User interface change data

------------------------------------------------

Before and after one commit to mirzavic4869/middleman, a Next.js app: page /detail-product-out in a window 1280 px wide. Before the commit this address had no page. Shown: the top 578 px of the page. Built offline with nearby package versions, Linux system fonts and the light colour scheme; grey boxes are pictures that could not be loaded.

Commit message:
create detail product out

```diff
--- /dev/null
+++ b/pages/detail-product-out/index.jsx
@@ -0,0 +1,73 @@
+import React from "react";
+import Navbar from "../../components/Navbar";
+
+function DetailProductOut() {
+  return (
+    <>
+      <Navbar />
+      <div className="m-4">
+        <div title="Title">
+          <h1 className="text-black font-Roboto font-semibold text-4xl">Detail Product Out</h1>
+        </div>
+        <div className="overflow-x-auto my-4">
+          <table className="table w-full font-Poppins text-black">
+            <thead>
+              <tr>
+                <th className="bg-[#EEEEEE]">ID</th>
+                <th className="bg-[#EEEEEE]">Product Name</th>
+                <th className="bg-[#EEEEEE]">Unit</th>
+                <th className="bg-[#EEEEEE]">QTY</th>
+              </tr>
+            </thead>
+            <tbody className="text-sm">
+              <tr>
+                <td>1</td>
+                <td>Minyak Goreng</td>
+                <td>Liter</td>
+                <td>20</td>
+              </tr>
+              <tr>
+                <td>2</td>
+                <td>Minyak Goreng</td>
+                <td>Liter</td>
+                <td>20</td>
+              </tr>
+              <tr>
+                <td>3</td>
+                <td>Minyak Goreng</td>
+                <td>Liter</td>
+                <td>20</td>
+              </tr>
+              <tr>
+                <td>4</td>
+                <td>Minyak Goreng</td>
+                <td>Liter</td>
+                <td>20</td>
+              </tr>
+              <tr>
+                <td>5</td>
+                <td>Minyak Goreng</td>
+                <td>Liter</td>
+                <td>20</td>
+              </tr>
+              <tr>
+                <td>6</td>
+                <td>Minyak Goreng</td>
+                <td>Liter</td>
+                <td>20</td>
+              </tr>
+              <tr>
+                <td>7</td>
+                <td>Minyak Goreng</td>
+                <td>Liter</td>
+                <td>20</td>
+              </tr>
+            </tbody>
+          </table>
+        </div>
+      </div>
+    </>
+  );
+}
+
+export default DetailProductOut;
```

------------------------------------------------

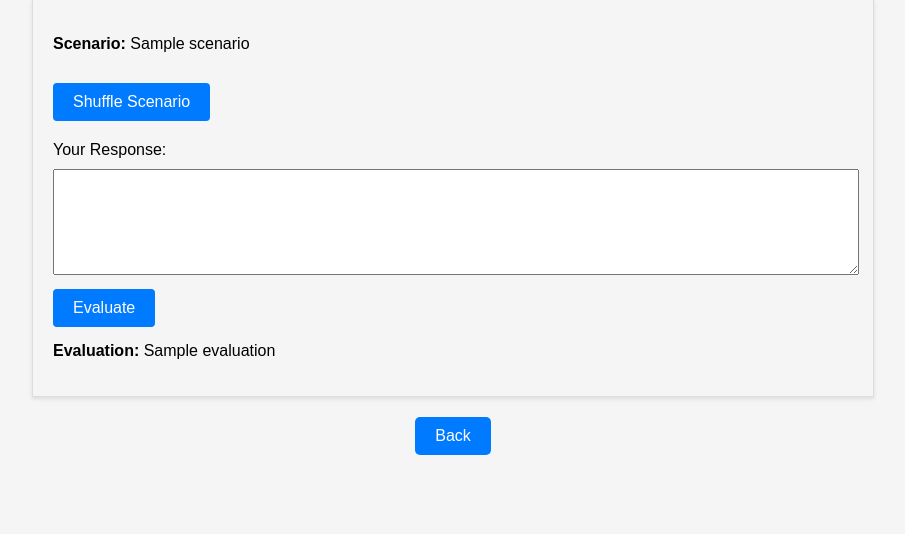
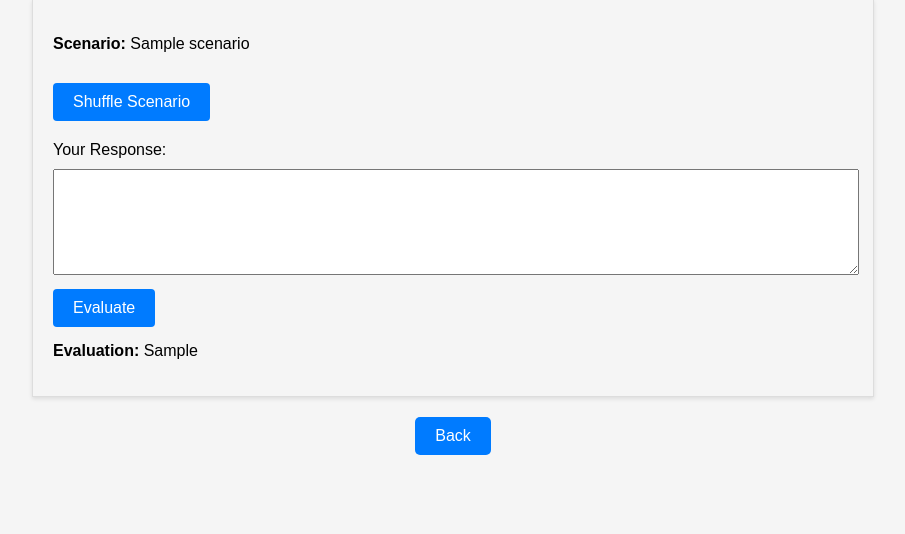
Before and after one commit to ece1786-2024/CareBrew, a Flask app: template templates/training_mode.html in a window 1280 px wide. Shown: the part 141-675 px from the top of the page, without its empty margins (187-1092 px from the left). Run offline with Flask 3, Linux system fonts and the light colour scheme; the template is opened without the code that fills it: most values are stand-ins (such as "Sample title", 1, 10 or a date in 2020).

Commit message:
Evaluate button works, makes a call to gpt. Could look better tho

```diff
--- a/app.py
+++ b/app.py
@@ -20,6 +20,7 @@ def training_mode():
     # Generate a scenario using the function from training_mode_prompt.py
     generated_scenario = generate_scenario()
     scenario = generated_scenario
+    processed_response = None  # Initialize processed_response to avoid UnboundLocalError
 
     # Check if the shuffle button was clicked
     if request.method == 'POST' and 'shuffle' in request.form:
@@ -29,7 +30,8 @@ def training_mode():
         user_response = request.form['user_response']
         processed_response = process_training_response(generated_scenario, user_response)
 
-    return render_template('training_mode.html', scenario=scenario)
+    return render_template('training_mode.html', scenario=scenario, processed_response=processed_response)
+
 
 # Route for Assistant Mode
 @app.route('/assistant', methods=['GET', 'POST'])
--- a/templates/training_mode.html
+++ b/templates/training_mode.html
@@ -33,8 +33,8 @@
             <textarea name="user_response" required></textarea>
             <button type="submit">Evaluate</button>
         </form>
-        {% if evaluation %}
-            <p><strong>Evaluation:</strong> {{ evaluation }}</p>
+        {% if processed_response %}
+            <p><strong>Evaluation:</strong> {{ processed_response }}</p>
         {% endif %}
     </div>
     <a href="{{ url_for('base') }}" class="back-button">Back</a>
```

------------------------------------------------

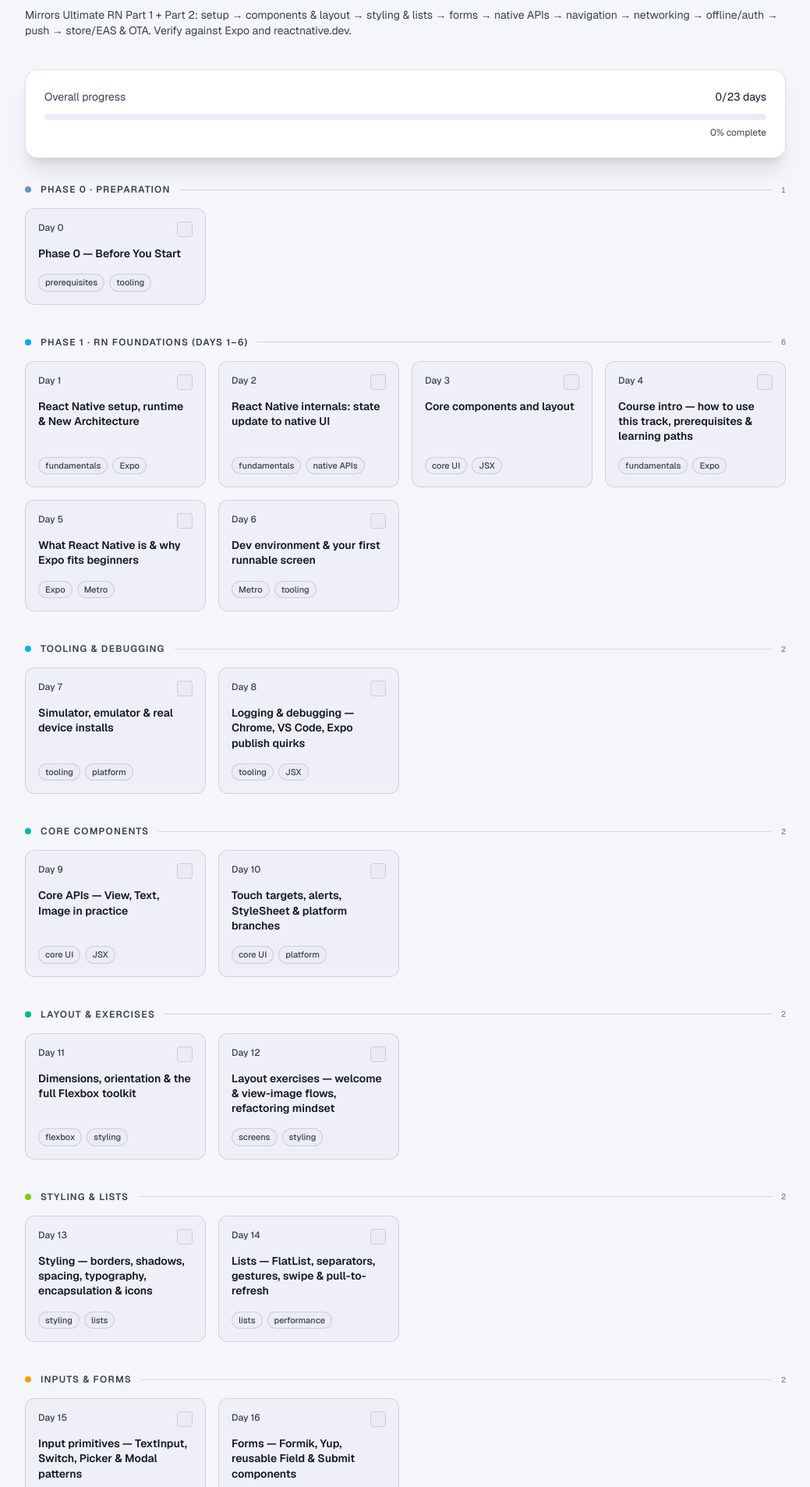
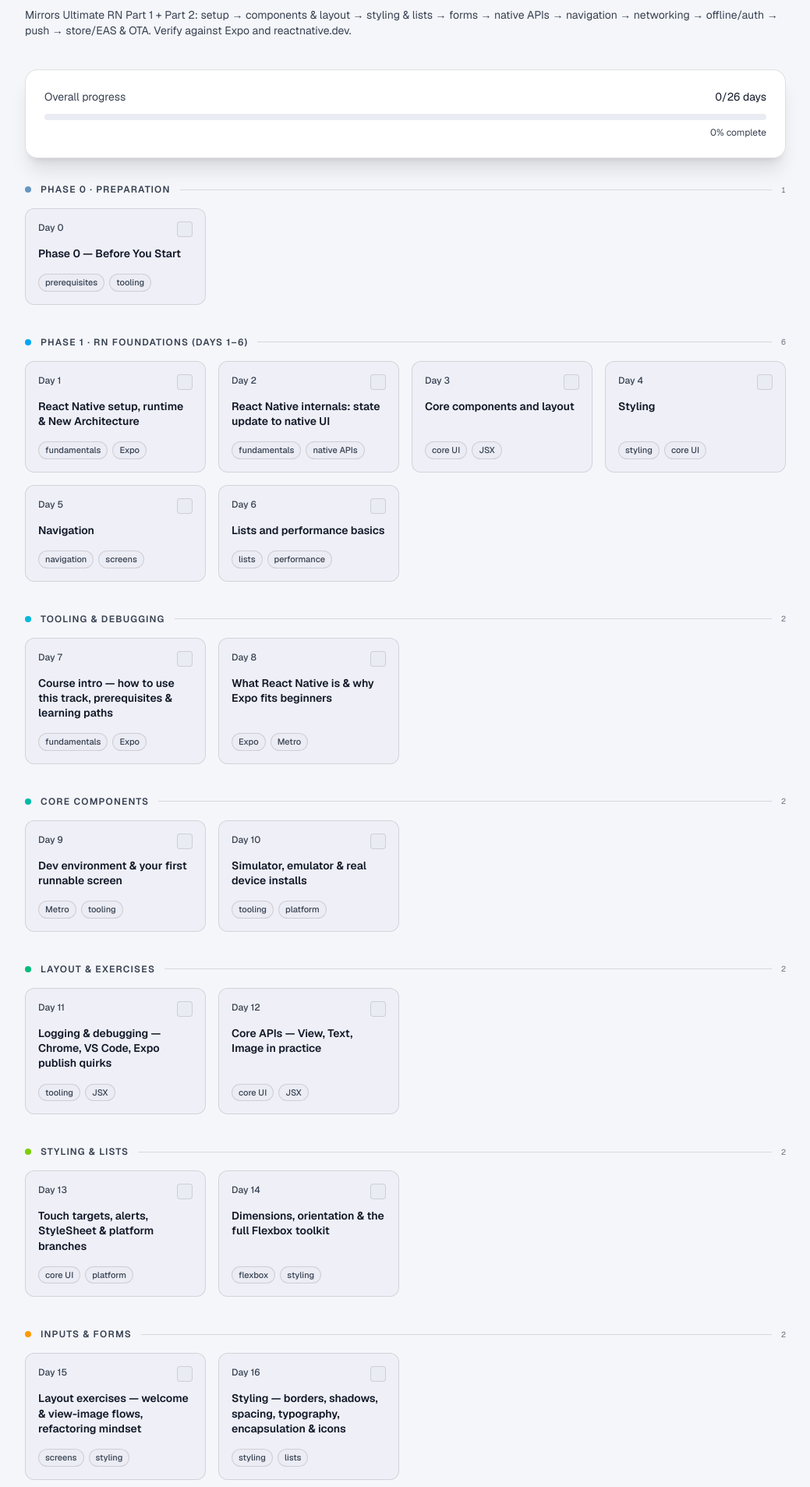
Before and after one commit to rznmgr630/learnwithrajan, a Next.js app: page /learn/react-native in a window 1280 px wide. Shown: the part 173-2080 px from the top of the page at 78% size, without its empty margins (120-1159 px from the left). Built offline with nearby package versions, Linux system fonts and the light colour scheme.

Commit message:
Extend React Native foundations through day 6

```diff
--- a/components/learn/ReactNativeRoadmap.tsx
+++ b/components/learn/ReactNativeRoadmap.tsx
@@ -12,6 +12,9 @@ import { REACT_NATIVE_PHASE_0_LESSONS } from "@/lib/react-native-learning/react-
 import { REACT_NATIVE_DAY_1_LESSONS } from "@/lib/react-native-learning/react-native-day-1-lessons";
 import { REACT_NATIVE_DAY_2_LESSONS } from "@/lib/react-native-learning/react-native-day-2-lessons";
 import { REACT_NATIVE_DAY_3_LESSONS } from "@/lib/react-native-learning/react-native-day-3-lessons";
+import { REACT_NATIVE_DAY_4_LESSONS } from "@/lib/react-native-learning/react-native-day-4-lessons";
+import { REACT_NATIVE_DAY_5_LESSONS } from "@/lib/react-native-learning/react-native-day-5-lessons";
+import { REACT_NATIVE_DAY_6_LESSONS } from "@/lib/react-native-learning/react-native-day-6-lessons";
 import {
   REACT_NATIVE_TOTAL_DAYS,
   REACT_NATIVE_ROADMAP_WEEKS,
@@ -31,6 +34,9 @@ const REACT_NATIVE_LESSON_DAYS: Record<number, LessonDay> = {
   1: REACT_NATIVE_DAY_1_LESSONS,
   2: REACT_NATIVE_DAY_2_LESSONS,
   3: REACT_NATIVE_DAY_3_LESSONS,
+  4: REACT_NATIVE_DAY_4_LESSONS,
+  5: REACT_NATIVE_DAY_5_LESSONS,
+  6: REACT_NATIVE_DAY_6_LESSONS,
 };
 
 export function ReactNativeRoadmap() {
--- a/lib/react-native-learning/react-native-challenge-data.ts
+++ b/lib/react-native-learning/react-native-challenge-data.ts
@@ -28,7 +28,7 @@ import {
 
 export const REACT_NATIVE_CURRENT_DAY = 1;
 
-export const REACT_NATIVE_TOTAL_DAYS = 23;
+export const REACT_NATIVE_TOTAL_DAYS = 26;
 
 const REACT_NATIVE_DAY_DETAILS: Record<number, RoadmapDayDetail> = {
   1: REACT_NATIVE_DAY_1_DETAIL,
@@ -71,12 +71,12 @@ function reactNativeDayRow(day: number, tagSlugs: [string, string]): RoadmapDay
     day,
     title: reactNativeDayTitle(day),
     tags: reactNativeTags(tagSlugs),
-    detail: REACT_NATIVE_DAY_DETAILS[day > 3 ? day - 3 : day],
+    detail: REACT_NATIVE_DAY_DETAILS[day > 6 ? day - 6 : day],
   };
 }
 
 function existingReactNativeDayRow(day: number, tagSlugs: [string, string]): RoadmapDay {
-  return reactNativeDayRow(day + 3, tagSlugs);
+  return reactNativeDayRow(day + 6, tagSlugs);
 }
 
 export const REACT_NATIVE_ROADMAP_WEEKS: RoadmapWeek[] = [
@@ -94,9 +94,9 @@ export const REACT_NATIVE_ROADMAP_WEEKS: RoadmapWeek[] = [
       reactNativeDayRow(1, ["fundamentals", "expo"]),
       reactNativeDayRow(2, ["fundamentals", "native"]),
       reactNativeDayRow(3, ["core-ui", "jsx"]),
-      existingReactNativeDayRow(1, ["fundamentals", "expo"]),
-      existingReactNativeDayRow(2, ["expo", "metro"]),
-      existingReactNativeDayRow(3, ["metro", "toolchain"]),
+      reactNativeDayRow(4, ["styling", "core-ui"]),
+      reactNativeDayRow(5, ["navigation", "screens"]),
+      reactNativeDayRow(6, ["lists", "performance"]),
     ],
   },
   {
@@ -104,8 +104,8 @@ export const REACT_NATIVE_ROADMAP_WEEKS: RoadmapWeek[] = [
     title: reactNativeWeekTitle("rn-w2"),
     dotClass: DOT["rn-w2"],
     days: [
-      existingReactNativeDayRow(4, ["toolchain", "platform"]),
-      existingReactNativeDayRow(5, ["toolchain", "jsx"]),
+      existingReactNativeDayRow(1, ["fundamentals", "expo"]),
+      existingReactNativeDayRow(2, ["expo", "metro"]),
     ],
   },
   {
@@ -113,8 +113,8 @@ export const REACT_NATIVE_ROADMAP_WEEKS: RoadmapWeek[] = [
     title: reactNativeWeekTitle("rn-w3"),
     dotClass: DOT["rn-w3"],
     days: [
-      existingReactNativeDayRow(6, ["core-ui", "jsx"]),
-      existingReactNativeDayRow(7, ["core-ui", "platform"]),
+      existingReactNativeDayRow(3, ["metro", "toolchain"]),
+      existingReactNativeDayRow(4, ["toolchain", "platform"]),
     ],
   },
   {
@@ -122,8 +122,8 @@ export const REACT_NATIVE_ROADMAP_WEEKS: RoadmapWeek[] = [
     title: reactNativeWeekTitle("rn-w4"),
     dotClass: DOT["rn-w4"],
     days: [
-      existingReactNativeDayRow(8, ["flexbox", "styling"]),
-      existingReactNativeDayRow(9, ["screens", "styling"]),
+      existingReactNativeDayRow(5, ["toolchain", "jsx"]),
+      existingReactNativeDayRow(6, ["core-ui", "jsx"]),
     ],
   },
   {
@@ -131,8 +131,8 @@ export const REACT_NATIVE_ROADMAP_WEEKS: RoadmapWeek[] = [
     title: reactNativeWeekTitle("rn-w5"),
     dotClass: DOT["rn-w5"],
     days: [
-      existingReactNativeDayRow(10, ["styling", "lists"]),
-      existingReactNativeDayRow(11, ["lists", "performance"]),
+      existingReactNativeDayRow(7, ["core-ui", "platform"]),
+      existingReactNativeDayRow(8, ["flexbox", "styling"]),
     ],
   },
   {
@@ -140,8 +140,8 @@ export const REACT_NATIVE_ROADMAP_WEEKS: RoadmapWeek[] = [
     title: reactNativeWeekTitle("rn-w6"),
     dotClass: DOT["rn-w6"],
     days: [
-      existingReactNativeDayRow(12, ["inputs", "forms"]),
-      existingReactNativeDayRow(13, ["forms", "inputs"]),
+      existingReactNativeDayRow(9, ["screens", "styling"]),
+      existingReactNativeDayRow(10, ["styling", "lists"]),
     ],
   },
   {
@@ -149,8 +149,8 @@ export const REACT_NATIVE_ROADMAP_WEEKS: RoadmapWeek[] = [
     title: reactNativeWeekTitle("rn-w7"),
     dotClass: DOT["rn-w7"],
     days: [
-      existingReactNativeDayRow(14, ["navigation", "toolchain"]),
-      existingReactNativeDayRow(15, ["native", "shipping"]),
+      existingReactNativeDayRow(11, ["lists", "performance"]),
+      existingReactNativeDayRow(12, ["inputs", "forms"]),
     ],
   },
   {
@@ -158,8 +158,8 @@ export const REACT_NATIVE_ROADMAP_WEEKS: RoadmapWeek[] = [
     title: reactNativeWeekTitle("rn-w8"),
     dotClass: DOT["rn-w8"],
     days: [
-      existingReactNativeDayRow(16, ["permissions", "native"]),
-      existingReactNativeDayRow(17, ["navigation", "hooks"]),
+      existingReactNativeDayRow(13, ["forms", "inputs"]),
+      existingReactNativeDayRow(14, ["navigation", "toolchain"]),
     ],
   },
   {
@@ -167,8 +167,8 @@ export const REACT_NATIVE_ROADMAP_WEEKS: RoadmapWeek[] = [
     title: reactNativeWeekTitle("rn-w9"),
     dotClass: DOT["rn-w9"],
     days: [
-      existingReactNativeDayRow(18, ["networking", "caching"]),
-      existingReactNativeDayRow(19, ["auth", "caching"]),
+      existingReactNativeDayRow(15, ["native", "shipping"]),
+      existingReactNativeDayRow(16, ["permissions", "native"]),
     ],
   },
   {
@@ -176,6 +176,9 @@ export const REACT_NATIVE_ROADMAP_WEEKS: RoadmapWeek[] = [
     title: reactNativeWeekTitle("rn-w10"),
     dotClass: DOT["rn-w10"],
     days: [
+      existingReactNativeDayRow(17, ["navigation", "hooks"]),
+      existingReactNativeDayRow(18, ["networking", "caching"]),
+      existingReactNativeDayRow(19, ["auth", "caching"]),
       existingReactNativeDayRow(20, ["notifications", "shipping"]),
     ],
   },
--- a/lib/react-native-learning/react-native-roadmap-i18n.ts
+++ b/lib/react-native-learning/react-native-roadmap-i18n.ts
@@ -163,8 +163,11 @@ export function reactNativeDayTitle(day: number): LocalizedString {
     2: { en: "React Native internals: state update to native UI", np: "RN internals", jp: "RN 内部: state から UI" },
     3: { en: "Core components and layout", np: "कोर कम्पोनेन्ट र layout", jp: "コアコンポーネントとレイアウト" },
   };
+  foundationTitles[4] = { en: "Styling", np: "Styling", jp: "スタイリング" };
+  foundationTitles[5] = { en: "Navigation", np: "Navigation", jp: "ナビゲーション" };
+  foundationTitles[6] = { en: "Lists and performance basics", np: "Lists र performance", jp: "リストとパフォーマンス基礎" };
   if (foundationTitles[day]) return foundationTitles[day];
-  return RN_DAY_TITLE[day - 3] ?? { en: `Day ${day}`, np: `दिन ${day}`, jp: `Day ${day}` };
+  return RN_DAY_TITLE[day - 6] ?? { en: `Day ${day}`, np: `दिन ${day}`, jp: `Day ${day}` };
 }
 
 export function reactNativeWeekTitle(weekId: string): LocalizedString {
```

------------------------------------------------

Check each line above for the string "tagSlugs" and copy the ones that have it.

### Problem solution:
@@ -71,12 +71,12 @@ function reactNativeDayRow(day: number, tagSlugs: [string, string]): RoadmapDay
     tags: reactNativeTags(tagSlugs),
 function existingReactNativeDayRow(day: number, tagSlugs: [string, string]): RoadmapDay {
-  return reactNativeDayRow(day + 3, tagSlugs);
+  return reactNativeDayRow(day + 6, tagSlugs);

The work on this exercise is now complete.